I am not the best free hand artist so I chose to print out my design and use a pencil and pen technique to transfer the design to the linoleum block. If you are a fantastic artist, draw your design out on paper then transfer it right on to the block.

Once you have printed out or drawn your design and fit it to where you want on the block, take a pencil and shade the back side of the paper entirely. Make sure to sharpen your pencil so the graphite is dark.

The finished print will be a reversed image of your design, so be mindful of this if you have letters or numbers. Tape down your design to the linoleum. With a ball point pen, trace over the lines of your design pressing hard, but not hard enough to create a rip in the paper. Remove the paper and your design will hopefully be entirely transferred on to the linoleum.

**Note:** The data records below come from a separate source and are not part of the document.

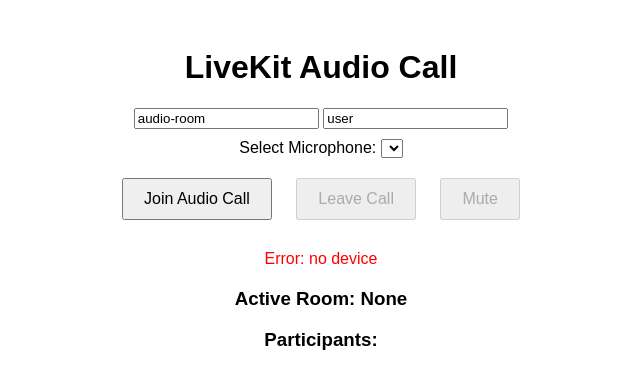
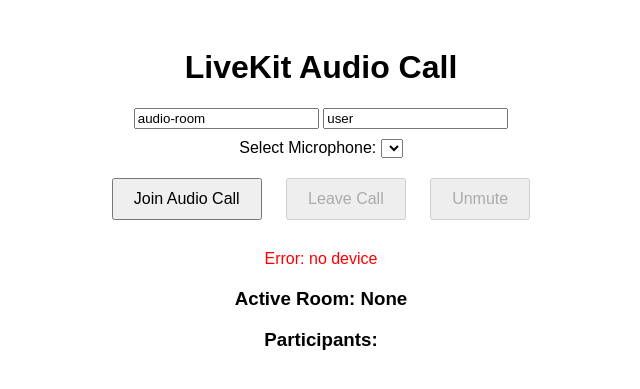
Before and after one commit to SIVABALANPRABHU/audio-live-kit, a Django app: page / in a window 1280 px wide. Shown: the top 389 px of the page, without its empty margins (319-959 px from the left). Run offline with Django 5.2, Linux system fonts and the light colour scheme; lists and menus that the app fills with data are empty.

Commit message:
mute and unmute option enable

```diff
--- a/audiocall/call/templates/call/index.html
+++ b/audiocall/call/templates/call/index.html
@@ -28,7 +28,7 @@
     </div>
     <button onclick="joinRoom()">Join Audio Call</button>
     <button onclick="leaveRoom()" disabled>Leave Call</button>
-    <button onclick="toggleMute()" disabled id="muteButton">Mute</button>
+    <button onclick="toggleMute()" disabled id="muteButton">Unmute</button>
     <div id="audio-container"></div>
     <div id="error"></div>
     <div id="room-info">
@@ -39,7 +39,7 @@
 
     <script>
         let room = null;
-        let isMuted = false;
+        let isMuted = true; // Default to muted
         let selectedAudioDeviceId = null;
 
         // Populate audio input devices
@@ -153,6 +153,7 @@
             });
         };
 
+
         // Subscribe to existing tracks
         const subscribeToExistingTracks = () => {
             if (room && room.state === 'connected') {
@@ -195,9 +196,7 @@
                 });
                 console.log('Connected to room:', room.name);
 
-                await room.localParticipant.setMicrophoneEnabled(true);
-                console.log('Local audio published');
-
+                // Microphone is muted by default, no need to enable it here
                 document.getElementById('active-room').innerText = room.name;
                 subscribeToExistingTracks();
                 updateParticipants();
@@ -255,6 +254,7 @@
                 document.querySelector('button[onclick="joinRoom()"]').disabled = true;
                 document.querySelector('button[onclick="leaveRoom()"]').disabled = false;
                 document.getElementById('muteButton').disabled = false;
+                document.getElementById('muteButton').innerText = 'Unmute'; // Reflect default muted state
             } catch (error) {
                 console.error('Connection failed:', error);
                 document.getElementById('error').innerText = `Error: ${error.message}`;
@@ -271,9 +271,9 @@
                     document.querySelector('button[onclick="joinRoom()"]').disabled = false;
                     document.querySelector('button[onclick="leaveRoom()"]').disabled = true;
                     document.getElementById('muteButton').disabled = true;
-                    document.getElementById('muteButton').innerText = 'Mute';
+                    document.getElementById('muteButton').innerText = 'Unmute'; // Reset to Unmute
                     room = null;
-                    isMuted = false;
+                    isMuted = true; // Reset to muted
                 }
             } catch (error) {
                 console.error('Disconnect failed:', error);
```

Check that all of your design has been transferred before you move on to the next step.

Unfortunately, my printer was running low on ink so I had to make some adjustments to my kitty design.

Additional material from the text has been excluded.